The records below should be set down in full, please, without any change.

Stored items from a collection
========================================
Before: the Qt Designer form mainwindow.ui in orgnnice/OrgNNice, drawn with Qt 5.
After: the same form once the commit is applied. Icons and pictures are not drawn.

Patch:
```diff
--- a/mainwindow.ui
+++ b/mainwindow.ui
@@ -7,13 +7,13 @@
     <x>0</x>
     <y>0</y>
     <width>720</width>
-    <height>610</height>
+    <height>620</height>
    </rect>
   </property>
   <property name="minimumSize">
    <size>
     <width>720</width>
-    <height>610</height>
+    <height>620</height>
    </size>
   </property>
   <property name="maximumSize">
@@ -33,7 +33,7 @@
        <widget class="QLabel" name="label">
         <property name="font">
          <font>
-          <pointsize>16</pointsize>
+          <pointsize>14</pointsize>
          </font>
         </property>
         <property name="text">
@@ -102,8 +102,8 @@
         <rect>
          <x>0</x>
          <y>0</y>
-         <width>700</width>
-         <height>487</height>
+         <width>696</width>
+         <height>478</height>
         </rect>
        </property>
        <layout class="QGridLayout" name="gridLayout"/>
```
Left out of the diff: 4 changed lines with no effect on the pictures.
========================================
■ SOLUTION FOR THIS EXERCISE ■
Before: the Qt Designer form mainwindow.ui in orgnnice/OrgNNice, drawn with Qt 5.
After: the same form once the commit is applied. Icons and pictures are not drawn.

Patch:
```diff
--- a/mainwindow.ui
+++ b/mainwindow.ui
@@ -7,13 +7,13 @@
     <x>0</x>
     <y>0</y>
     <width>720</width>
-    <height>610</height>
+    <height>620</height>
    </rect>
   </property>
   <property name="minimumSize">
    <size>
     <width>720</width>
-    <height>610</height>
+    <height>620</height>
    </size>
   </property>
   <property name="maximumSize">
@@ -33,7 +33,7 @@
        <widget class="QLabel" name="label">
         <property name="font">
          <font>
-          <pointsize>16</pointsize>
+          <pointsize>14</pointsize>
          </font>
         </property>
         <property name="text">
@@ -102,8 +102,8 @@
         <rect>
          <x>0</x>
          <y>0</y>
-         <width>700</width>
-         <height>487</height>
+         <width>696</width>
+         <height>478</height>
         </rect>
        </property>
        <layout class="QGridLayout" name="gridLayout"/>
```
Left out of the diff: 4 changed lines with no effect on the pictures.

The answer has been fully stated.